This past weekend, I took a trip to the High Museum of Art in Atlanta to see the “Picasso to Warhol” exhibit. This exhibit explored the various art movements within the twentieth century through works by some of its most notable artists.
I love modern, twentieth-century art. As someone who is passionate about the arts, but does not have any formal education in the subject matter, I find it difficult to put into words why I love modern art compared to its more traditional counterparts. For instance, the image below on the right is Miro’s Dutch Interior (1), which is Miro’s interpretation of the image on the left, Hendrik Sohr’s The Lute Player. I find Miro’s version to be much more inspiring, but why? While at the exhibit, I read various artists’ interpretations of their own transition to modernism, and it helped put things in perspective for me.

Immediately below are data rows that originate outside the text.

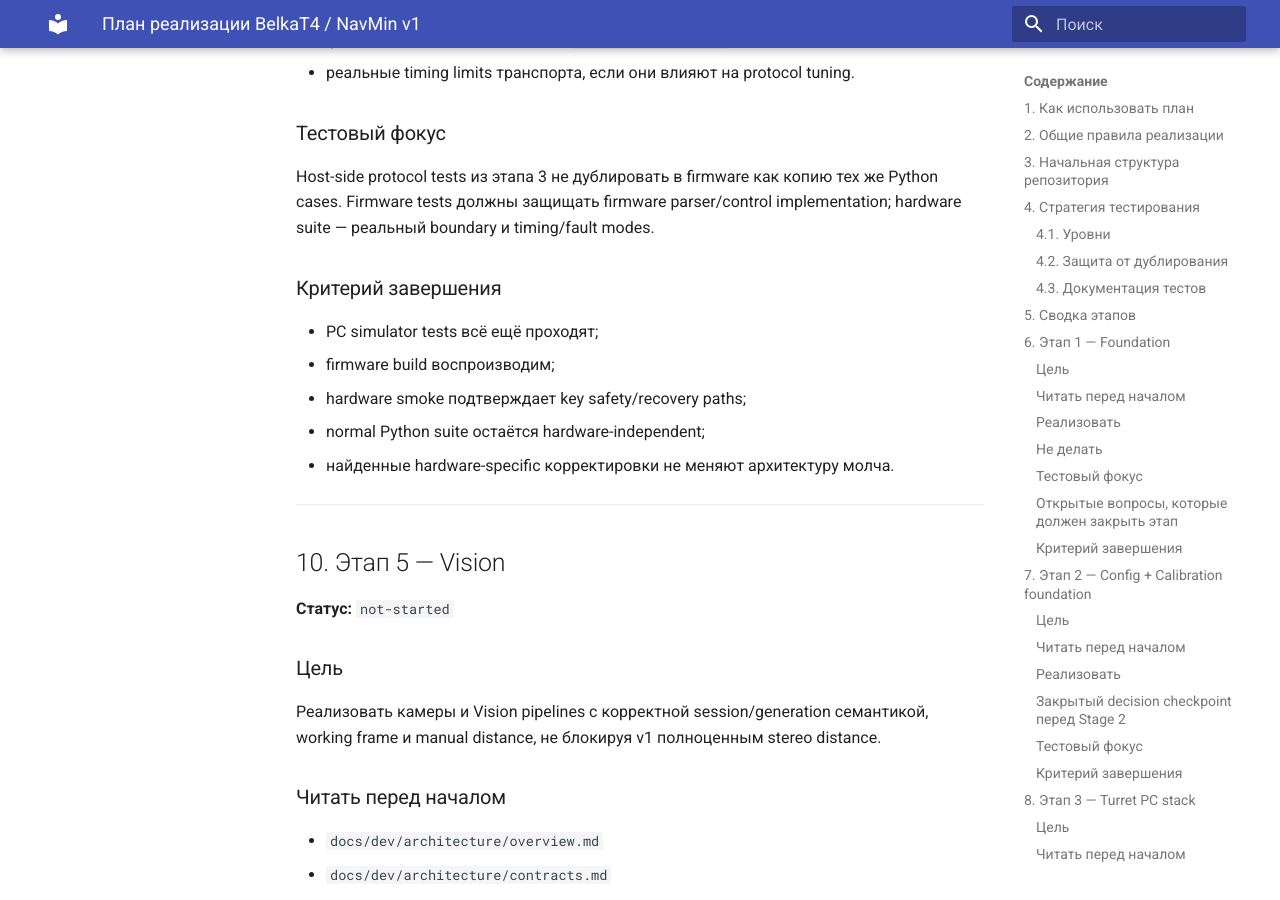
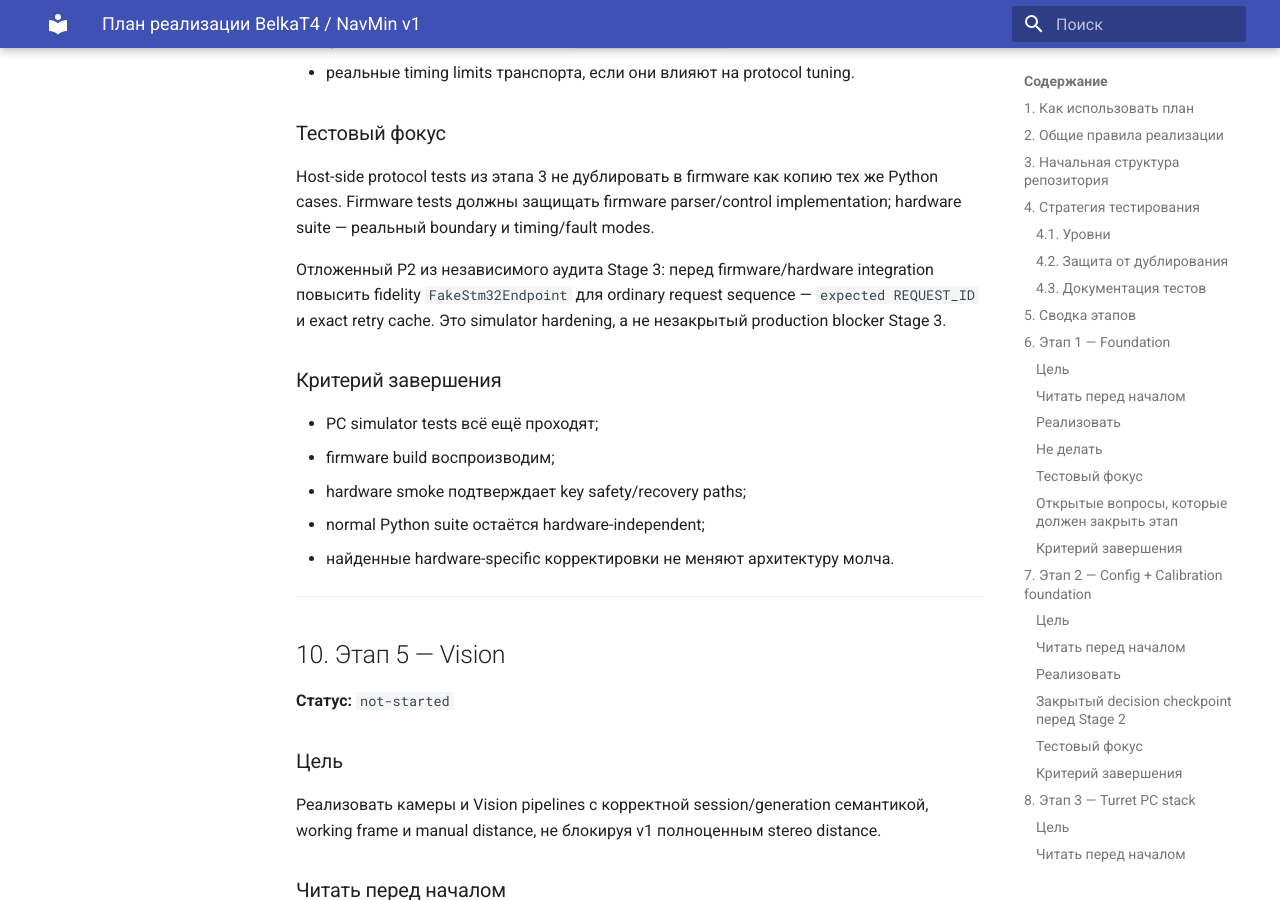
Before and after one commit to BelkaT4/navmin, an MkDocs documentation site: the page built from docs/dev/implementation-plan.md, in a window 1280 px wide and 900 px high, scrolled down 14920 px. Built offline with MkDocs 1.6.1 and Material for MkDocs 9.7.7, drawn with Linux system fonts in a browser that asks for light colours; some of the changed lines change nothing that is shown.

Commit message:
docs(plan): mark stage 3 complete

```diff
--- a/docs/dev/implementation-plan.md
+++ b/docs/dev/implementation-plan.md
@@ -266,7 +266,7 @@
 
 ## 8. Этап 3 — Turret PC stack
 
-**Статус:** `in-progress`
+**Статус:** `done`
 
 ### Цель
 
@@ -445,6 +445,8 @@
 ### Тестовый фокус
 
 Host-side protocol tests из этапа 3 не дублировать в firmware как копию тех же Python cases. Firmware tests должны защищать firmware parser/control implementation; hardware suite — реальный boundary и timing/fault modes.
+
+Отложенный P2 из независимого аудита Stage 3: перед firmware/hardware integration повысить fidelity `FakeStm32Endpoint` для ordinary request sequence — `expected REQUEST_ID` и exact retry cache. Это simulator hardening, а не незакрытый production blocker Stage 3.
 
 ### Критерий завершения
 
```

Biographers noted that Miro “looked inward to invent an abstract language.” Piet Mondrian, most known for his bare-boned grid paintings, shared that his move towards complete abstraction was motivated by the belief in a “universal vision.” Mondrian also said, “I wish to approach truth as closely as is possible, and therefore I abstract everything until I arrive at the fundamental quality of objects.” In reference to Jasper John’s paintings of everyday icons such as maps and numbers, he forces the viewer to see in new ways “things the mind already knows.”
It became clear to me that the more abstract an image is, the more I can focus on its essence. I will not become distracted by the details of the content, but instead see the the overall beauty of the shapes and colors. Taking the focus away from technical accuracy, modern movements bring to focus the main reason why I choose to look at art in the first place - the emotional experience attached to looking at something familiar in new light. This same thought explains why I value program assessment. Program assessment, when done right, should allow faculty to look at their students’ course work – the same course work they grade in class - in a new light.
The relationship between modern art and more traditional forms of art is a great metaphor to explain the relationship between program assessment and course assessment. Program assessment (or modern art) is a more abstract form of course assessment (or traditional art). Program assessment should evoke the essential features of student work - the technique, the process, and the level of creativity and maturity – in order to measure how well the program is meeting its standards. On the other hand, course assessment details every element of an assignment (scale, color, spatial awareness, supporting documentation, installation, etc.) in order to provide student’s with specific feedback for improvement. Neither type of assessment is better than the other. Both are equally important 1) because they provide information for different audiences and 2) because they are dependent upon each other. Just as Miro’s expression of form in The Dutch Interior is dependent on the content in Sohr’s The Lute Player, so are the overarching themes of program assessment inextricably linked to the multiple elements of a course assessment.
Categories : discussion point